I'm off to Canberra in an hour so for the last two weeks of the June sittings. Then the Howard Government gains control of the Senate. So this post needs to be quick.

We often talk of people as animals becoming human beings who then become political animals in the polis. So speaks the classical political tradition that has its roots in the texts of Aristotle.

Could we not also talk in terms of human beings becoming animals?

Pryor2.jpg

We can give weight to that insight by saying we can cease to be human in some situations.

Are there not some situations where that happens? The bare life in the camps erected in the name of mandatory detention for instance?

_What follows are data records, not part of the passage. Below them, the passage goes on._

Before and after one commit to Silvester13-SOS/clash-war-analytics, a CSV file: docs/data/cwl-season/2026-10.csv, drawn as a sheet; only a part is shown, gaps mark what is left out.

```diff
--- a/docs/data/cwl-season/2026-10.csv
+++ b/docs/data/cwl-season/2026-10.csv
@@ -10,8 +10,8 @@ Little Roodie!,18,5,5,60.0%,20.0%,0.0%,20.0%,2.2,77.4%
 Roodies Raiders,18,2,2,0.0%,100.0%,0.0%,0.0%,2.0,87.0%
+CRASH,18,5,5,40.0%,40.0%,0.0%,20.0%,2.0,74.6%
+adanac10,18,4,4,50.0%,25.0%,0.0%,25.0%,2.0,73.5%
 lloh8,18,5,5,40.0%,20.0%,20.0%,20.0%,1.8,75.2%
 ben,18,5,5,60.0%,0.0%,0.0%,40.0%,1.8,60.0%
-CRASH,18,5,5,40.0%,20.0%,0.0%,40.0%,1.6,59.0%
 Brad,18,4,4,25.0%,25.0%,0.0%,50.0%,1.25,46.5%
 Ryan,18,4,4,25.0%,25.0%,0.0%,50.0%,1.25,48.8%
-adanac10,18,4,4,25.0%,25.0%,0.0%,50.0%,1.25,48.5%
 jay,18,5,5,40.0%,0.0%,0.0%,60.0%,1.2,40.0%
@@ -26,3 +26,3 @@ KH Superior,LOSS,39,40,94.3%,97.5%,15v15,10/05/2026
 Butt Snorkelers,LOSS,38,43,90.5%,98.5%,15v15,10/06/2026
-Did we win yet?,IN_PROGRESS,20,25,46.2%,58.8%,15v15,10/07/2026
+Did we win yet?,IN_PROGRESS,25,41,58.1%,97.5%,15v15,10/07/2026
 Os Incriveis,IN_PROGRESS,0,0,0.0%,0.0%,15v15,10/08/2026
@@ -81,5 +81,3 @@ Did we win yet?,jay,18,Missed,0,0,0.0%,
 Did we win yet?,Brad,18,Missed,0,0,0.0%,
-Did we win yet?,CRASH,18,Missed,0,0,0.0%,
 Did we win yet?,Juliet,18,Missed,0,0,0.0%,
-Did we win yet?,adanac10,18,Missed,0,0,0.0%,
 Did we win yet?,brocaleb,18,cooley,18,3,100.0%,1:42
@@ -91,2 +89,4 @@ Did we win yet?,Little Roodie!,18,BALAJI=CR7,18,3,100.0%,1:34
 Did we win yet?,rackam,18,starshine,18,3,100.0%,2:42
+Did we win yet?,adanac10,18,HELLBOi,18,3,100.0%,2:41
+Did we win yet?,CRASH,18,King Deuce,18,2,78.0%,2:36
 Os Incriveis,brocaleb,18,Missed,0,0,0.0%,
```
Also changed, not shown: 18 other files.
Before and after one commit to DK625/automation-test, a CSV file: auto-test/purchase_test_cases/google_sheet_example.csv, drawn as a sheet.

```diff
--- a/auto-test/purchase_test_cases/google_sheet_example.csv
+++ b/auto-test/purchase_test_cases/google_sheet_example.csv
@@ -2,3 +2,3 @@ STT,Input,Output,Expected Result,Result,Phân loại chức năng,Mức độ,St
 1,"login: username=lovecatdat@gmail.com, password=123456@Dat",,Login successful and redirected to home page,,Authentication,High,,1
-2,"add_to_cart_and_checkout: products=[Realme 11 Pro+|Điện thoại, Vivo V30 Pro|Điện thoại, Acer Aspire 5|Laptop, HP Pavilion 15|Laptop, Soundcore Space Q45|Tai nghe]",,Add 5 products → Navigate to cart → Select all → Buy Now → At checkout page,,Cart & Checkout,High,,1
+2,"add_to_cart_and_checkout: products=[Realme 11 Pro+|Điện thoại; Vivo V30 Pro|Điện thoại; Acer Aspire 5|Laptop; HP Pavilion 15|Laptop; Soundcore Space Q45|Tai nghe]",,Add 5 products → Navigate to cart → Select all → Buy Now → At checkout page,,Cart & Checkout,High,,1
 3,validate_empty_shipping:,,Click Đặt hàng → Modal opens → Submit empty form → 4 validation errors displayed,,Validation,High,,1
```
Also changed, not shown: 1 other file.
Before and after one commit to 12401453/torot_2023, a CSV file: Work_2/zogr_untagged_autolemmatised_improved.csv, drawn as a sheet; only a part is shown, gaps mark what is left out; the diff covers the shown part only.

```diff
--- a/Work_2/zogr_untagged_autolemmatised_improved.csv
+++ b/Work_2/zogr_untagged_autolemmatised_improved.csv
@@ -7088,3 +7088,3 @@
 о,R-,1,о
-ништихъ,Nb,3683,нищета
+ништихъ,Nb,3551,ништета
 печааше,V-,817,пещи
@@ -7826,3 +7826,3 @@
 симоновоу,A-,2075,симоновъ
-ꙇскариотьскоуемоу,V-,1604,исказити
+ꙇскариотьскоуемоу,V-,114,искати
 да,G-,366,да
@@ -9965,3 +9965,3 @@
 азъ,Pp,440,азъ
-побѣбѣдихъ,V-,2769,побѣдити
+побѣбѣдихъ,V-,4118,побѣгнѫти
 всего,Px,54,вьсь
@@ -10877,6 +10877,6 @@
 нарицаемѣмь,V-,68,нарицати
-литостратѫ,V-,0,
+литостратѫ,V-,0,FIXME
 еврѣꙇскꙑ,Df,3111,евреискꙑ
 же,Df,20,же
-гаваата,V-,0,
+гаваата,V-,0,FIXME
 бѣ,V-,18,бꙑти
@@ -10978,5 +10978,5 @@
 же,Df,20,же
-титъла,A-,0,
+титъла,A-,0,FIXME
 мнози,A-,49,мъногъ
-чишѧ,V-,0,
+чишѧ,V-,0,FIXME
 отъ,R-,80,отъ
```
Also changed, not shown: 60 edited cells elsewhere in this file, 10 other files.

Can the camps be regarded as experiments in easing the classic distinction between the human and the inhuman? Is this what we need to grasp?

| Posted by Gary Sauer-Thompson at 5:00 PM | | Comments (2)
Comments

Comments

The ethical and moral compass is subservient to the base instinct of maintaining power?

Cameron,

yes.

But there is still the ethics of our response to the bare life of those in the camps; a response based on the testimony of those bearing witness such as Cornelia Rau, or Peter Quasim.

Another kind of witness testimony. It says:

Almost 50 Chinese people held in Australian immigration detention centres were put in isolation for up to 2½ weeks last month and interrogated by officials of the Chinese Government.